Corneal sequestrum occurs when the cat has dead corneal tissue (or dark spots in the cornea). It usually is caused by chronic corneal ulceration, trauma, or corneal exposure. Corneal sequestrum can affect all breeds, but is more prone in Persian and Himalayan breeds. In cats, it usually begins during their middle-aged years.
Symptoms and Types
The dark spots in your cat's cornea may remain unchanged for long periods of time, and then suddenly get worse. Listed below are some other symptoms your cat may experience:
The exact cause of the condition is unknown; however, the following is a list of potential risk factors:

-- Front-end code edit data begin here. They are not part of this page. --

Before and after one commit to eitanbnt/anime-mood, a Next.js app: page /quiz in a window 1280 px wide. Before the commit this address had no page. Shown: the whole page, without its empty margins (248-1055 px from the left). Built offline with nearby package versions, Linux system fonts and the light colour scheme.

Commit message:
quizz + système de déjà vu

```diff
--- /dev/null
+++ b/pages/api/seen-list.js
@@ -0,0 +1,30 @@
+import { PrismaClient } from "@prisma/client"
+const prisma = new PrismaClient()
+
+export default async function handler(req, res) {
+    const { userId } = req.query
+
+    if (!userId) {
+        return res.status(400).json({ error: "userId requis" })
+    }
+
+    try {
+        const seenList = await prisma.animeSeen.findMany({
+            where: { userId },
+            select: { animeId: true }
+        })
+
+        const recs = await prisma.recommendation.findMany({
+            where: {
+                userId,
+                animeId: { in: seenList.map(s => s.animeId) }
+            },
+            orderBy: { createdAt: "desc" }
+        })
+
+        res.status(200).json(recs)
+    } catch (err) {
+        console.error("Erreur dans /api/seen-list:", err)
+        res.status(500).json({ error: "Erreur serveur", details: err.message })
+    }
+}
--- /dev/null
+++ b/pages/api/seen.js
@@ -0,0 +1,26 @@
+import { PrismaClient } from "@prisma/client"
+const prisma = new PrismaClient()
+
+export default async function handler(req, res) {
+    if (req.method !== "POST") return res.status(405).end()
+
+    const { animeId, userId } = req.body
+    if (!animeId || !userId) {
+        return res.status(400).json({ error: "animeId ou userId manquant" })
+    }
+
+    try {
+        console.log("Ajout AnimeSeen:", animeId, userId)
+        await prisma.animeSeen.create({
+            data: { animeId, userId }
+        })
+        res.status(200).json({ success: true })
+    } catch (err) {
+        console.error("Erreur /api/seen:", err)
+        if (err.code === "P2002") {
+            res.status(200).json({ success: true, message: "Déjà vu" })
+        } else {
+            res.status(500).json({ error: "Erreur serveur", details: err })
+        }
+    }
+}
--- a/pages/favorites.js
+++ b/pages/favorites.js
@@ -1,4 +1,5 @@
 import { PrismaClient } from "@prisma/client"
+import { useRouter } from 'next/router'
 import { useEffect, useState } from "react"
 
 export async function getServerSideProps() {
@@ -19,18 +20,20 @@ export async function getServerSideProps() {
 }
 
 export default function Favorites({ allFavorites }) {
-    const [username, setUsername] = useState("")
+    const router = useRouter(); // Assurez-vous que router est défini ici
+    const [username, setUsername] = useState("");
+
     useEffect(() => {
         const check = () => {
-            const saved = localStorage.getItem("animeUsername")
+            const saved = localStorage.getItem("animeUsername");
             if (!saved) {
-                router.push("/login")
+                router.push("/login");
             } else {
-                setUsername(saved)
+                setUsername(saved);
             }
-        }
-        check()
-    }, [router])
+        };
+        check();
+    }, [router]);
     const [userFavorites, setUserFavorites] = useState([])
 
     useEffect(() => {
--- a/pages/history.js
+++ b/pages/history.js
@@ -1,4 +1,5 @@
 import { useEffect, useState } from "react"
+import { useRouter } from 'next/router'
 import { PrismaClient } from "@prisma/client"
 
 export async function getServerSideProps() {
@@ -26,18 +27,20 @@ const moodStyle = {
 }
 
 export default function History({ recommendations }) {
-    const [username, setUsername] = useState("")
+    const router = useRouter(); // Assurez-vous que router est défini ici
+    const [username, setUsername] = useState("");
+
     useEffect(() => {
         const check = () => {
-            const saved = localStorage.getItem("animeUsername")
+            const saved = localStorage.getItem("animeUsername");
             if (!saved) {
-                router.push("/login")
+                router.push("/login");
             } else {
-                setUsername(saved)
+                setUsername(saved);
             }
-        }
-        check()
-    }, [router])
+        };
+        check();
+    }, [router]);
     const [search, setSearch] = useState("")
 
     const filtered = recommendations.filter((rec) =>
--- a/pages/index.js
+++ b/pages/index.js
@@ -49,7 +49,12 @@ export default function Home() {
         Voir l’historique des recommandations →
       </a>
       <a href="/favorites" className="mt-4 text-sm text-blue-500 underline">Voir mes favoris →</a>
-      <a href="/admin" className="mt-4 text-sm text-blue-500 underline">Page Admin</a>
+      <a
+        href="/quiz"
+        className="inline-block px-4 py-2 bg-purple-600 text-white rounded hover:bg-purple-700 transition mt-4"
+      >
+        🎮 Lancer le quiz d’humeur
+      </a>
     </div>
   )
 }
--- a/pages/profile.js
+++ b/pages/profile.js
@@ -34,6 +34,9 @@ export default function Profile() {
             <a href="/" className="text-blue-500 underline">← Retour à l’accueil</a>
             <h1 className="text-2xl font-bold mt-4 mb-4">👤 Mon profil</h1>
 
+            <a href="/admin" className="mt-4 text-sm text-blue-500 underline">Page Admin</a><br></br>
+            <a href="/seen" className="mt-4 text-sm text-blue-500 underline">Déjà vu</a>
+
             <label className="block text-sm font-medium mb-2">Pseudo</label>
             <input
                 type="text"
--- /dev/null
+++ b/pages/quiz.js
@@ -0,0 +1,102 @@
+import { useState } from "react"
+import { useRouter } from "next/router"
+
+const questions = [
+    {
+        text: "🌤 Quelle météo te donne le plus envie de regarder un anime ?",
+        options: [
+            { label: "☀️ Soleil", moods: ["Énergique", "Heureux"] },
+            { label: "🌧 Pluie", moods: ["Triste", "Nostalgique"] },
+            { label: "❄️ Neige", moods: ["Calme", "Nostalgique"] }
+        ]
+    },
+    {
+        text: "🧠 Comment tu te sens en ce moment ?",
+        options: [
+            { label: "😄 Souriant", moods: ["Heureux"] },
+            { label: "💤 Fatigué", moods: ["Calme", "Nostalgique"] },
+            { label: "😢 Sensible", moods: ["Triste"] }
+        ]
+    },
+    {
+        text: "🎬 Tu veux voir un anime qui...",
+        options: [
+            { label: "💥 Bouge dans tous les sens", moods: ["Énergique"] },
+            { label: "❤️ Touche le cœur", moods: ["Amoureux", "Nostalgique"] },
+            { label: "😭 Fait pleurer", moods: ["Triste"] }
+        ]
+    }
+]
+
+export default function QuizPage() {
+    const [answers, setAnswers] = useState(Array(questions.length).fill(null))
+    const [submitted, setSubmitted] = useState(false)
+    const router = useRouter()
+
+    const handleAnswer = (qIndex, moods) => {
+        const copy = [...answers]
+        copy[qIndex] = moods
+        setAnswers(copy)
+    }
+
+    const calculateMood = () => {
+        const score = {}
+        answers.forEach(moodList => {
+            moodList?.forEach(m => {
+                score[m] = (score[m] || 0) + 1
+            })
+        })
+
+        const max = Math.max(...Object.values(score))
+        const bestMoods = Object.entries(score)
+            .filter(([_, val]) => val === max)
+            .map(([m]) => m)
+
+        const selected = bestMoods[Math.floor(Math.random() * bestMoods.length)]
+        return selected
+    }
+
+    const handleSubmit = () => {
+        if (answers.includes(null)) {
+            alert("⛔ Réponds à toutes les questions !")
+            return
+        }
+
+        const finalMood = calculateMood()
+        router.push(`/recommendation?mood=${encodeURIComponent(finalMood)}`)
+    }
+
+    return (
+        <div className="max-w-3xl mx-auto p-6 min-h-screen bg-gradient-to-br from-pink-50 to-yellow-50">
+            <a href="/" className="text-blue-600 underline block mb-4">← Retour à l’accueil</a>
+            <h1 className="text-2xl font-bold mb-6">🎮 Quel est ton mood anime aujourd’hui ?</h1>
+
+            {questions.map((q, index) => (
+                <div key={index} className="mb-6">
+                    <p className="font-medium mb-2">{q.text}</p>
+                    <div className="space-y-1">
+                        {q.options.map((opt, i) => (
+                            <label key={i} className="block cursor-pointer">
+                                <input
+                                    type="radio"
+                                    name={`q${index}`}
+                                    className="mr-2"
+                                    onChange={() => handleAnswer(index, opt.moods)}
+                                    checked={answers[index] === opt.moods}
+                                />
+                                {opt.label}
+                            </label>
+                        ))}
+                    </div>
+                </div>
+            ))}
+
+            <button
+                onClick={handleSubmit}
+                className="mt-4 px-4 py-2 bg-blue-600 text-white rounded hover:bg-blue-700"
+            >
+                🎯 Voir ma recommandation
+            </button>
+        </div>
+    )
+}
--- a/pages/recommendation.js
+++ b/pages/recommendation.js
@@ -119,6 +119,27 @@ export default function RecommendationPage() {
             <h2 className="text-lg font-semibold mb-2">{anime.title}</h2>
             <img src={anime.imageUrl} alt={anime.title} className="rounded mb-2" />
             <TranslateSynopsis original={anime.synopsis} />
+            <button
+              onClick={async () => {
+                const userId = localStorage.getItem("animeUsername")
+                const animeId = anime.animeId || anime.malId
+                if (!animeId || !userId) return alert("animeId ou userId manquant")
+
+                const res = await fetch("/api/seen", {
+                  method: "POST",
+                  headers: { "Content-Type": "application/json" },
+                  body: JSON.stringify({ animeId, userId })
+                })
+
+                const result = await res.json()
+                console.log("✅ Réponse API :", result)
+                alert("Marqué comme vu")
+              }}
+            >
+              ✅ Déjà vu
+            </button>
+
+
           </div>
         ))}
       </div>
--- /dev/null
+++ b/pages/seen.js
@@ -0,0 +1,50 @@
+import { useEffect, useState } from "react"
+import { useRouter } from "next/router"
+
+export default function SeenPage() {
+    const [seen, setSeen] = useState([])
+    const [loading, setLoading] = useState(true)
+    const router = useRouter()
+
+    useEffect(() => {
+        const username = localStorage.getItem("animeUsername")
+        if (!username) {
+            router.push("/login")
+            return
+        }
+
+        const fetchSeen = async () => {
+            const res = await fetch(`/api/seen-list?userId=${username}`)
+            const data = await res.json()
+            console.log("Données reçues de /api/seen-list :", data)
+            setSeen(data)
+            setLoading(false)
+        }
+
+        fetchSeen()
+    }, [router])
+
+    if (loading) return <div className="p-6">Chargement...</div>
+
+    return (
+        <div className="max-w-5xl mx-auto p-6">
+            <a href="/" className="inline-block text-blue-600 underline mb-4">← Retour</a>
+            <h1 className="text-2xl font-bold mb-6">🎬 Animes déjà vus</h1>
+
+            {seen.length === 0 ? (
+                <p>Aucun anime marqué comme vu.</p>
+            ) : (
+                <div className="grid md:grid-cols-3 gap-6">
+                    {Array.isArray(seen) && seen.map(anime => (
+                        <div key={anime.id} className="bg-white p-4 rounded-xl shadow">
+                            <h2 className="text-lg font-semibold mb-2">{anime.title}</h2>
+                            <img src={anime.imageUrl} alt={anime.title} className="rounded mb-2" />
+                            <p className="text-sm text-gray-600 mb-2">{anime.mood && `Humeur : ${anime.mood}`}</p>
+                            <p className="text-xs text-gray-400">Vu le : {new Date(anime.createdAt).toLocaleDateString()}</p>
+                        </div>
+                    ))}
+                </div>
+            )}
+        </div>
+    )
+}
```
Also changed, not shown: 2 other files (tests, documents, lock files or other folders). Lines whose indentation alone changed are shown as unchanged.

Treatment will depend on the lesion's depth and the degree of ocular pain for your cat. The blemish may spontaneously separate itself from the surrounding tissue (slough), so timing is important. If you decide to wait to proceed with treatment, supportive care is necessary.
Your veterinarian may try to avoid surgery. If the pain persists for months, however, it could lead to corneal perforation. Therefore, some surgical options include:
Living and Management
If the corneal sequestrum is managed with medications, your pet will need to be examined weekly. This is to watch for complications, such as the lesion separating itself from the surrounding tissue. If your cat undergoes the keratectomy procedure, its eye should be re-evaluated every seven to ten days, or until the corneal defect has healed.
There is also a high probability that the condition may spread to the other eye. Cats which produce small amounts of tears, have thick lesions or those that do not have the pigmented corneal tissue removed, may also have recurring problems with this condition.